(A still image of a North Taurid meteor that was captured at New Mexico State University.)
(Text Via LA Times) The flashes and bright lights that were reported across Central and Southern California on Wednesday night likely were long-lasting meteor streams known as the South Taurids, according to the National Weather Service.
The Taurids are known for having exceptionally bright meteors. On Wednesday night, people used Twitter to describe what resembled a meteor shower, bright lights or fireballs in the sky.
Mary Slosson said she driving eastbound on the 10 Freeway when saw a “flareup” that “looked like something burning up upon entry into atmosphere” over the Culver City area.
The flash of light caused drivers to hit their brakes and swerve to catch a glimpse, Slosson said.
Another person in Hollywood said he saw what appeared to be a “pretty substantial fireball in the sky.”
In northern San Diego County, a woman said she saw the “sky light up super bright.”
And in Fresno, a woman said she “saw something that looked like a huge shooting star falling.”

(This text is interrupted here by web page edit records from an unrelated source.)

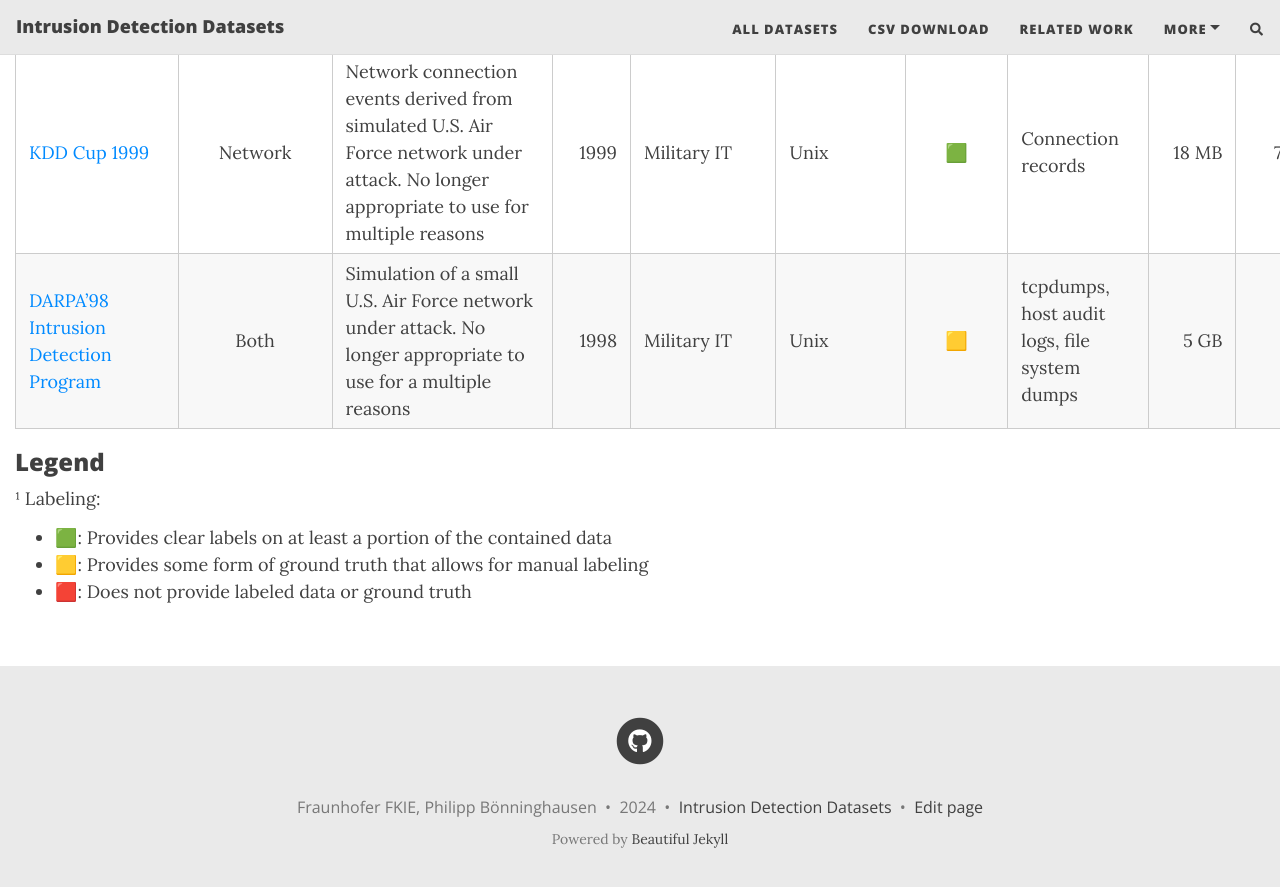
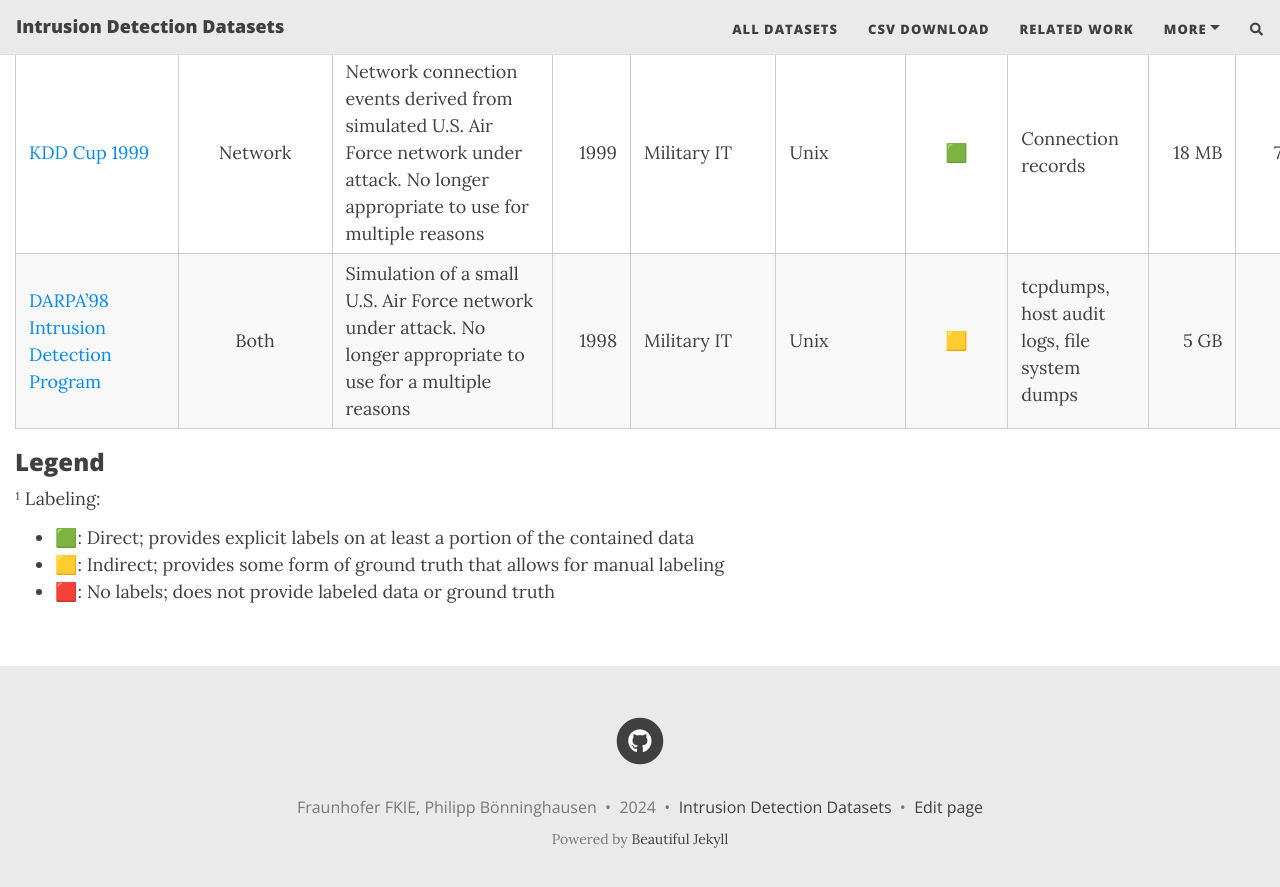
Before and after one commit to fkie-cad/COMIDDS, a Jekyll site: the page built from content/all_datasets.md, in a window 1280 px wide and 900 px high, scrolled down 8613 px. Shown: the top 887 px of the window. Built offline with Jekyll 4.4.1, drawn with Linux system fonts in a browser that asks for light colours; nearby versions of some CDN libraries; comment, search, counter and statistics services are not loaded.

Commit message:
Rename 'Ground Truth' to 'Indirect Labeling'

```diff
--- a/content/all_datasets.md
+++ b/content/all_datasets.md
@@ -60,6 +60,6 @@
 ### Legend
 
 ¹ Labeling:
-- 🟩: Provides clear labels on at least a portion of the contained data
-- 🟨: Provides some form of ground truth that allows for manual labeling
-- 🟥: Does not provide labeled data or ground truth
+- 🟩: Direct; provides explicit labels on at least a portion of the contained data
+- 🟨: Indirect; provides some form of ground truth that allows for manual labeling
+- 🟥: No labels; does not provide labeled data or ground truth
```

- Orionid Meteor Shower Peaking Now: See Shards of Halley’s Comet Online (space.com)
- ‘Major’ fireball spotted in U.S. Pacific Northwest: more than 200 sightings reported (endtimeheadlines.wordpress.com)
- Orionids Meteor Shower Already Starting! When And Where To Look Inside… (fox41blogs.typepad.com)

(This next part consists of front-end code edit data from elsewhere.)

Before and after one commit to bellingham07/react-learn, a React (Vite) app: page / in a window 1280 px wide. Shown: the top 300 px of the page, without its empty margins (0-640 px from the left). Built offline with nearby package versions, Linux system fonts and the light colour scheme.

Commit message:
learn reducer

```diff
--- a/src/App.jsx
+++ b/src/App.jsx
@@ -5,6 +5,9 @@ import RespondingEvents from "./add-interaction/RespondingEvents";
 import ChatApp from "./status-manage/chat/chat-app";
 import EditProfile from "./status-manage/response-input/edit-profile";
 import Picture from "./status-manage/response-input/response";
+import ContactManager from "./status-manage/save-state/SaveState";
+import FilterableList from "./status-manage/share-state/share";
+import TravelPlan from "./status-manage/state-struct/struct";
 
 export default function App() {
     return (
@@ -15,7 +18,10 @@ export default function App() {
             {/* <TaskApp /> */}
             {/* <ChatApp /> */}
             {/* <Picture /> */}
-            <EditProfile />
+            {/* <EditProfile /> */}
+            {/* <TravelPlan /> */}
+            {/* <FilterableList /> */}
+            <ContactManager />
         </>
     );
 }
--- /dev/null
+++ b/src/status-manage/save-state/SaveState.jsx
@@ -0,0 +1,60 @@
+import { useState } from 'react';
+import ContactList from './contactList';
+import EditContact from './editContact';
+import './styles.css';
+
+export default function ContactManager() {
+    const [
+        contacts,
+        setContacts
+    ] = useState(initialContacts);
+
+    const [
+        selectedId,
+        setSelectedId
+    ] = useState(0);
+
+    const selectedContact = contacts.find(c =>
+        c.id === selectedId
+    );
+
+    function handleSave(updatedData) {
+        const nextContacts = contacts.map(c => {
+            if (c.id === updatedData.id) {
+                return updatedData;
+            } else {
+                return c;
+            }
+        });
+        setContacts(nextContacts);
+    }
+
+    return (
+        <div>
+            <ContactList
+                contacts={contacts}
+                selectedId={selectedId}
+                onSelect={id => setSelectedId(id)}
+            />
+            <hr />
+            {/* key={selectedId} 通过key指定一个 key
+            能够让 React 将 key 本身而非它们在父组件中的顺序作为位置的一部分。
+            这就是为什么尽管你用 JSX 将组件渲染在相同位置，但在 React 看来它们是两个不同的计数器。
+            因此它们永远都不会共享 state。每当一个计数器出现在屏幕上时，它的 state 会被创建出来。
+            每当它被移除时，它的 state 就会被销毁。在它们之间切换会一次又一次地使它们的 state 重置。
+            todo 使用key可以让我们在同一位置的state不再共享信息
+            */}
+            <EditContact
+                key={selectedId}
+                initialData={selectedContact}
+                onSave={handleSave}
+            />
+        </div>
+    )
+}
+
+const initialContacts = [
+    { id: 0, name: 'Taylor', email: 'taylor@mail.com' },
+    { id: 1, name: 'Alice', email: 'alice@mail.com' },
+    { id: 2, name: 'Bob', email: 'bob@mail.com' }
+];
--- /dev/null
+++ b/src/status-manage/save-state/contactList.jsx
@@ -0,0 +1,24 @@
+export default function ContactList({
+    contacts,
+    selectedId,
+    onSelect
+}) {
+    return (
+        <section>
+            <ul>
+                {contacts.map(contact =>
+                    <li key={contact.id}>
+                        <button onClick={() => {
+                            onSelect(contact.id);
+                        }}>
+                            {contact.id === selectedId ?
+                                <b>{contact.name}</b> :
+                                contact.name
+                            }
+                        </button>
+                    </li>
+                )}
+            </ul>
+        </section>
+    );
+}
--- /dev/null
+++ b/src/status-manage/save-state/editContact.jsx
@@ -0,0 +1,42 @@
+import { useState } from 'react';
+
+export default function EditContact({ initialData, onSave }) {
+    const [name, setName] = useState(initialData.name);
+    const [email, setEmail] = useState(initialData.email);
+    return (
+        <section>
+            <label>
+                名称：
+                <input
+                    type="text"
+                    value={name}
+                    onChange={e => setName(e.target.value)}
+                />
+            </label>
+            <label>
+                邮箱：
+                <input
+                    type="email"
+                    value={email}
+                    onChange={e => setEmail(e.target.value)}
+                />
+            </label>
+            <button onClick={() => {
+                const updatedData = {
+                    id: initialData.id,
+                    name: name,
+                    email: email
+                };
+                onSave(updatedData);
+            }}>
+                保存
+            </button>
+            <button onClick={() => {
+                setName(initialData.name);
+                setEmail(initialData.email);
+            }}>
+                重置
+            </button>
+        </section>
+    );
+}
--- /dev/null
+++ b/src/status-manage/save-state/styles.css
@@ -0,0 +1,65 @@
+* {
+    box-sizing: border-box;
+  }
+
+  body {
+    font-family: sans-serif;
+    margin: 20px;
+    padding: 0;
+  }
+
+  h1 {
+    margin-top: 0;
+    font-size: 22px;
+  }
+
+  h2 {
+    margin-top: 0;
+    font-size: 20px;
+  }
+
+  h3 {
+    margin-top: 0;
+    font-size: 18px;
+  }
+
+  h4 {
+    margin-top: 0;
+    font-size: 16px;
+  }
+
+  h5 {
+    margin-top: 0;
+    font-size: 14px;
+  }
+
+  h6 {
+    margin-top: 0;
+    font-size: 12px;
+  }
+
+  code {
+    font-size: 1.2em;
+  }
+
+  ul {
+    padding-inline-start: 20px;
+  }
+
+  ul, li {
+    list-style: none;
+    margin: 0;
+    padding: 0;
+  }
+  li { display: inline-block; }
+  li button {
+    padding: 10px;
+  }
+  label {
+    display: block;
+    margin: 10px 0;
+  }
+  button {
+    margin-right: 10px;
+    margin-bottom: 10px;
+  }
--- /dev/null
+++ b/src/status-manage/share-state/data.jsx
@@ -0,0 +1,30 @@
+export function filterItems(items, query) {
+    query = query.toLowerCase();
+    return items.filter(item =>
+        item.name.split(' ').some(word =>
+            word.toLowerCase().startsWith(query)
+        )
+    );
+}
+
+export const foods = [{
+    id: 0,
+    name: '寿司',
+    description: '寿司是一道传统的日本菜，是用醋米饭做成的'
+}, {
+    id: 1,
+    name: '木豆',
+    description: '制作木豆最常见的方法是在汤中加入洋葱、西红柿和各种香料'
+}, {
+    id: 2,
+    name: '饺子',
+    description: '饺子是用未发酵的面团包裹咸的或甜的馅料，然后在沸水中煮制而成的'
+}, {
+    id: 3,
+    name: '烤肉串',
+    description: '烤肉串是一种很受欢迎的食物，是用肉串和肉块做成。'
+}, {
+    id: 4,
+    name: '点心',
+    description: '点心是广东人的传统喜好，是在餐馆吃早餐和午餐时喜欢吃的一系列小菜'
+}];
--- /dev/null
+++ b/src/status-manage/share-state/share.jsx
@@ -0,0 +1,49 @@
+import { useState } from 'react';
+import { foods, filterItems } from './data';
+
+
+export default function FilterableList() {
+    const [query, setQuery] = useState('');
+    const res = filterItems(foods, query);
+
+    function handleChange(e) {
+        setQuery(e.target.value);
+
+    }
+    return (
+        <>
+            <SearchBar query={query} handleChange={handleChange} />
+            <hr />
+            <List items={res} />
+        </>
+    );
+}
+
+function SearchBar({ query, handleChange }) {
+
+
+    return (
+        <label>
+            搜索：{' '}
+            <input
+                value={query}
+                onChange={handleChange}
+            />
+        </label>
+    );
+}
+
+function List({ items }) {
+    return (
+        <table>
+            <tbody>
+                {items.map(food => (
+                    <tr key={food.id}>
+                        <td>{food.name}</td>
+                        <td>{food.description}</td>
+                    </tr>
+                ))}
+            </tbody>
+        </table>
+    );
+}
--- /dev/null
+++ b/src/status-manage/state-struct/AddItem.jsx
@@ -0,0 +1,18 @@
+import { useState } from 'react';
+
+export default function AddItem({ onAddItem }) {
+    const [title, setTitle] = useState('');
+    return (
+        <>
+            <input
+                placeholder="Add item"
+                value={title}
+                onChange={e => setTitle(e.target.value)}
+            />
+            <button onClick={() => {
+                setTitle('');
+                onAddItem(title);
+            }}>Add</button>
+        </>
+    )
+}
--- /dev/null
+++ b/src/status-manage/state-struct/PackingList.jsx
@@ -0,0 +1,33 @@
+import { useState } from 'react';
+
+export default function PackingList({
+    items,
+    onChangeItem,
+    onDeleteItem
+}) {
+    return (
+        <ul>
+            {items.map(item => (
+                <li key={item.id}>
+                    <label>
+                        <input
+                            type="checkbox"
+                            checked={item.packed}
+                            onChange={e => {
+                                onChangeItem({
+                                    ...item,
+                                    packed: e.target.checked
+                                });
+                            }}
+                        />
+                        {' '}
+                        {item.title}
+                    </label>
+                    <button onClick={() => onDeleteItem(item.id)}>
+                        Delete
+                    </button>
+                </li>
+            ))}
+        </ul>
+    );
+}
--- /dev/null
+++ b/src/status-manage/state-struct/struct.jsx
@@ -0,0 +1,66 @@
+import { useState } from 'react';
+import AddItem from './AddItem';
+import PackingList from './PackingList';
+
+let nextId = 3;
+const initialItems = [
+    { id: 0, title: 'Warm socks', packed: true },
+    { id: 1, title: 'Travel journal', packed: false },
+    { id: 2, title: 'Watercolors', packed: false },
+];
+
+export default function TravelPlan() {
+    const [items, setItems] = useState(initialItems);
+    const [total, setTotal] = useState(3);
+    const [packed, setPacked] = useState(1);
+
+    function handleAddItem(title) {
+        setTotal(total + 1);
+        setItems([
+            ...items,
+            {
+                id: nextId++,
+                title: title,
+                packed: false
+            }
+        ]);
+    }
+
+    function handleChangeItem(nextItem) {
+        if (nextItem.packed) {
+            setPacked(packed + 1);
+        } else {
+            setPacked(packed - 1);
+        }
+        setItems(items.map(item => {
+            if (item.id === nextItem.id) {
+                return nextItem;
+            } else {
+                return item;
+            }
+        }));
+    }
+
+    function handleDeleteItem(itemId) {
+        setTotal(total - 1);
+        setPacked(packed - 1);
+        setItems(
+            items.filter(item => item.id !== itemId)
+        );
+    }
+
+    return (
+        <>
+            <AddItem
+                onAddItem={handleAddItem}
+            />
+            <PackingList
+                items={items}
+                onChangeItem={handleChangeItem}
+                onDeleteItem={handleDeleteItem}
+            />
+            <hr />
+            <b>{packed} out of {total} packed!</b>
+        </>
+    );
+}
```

- Comets, Meteor Showers and Planets, Oh My! November’s Must-See Night Sky Events (space.com)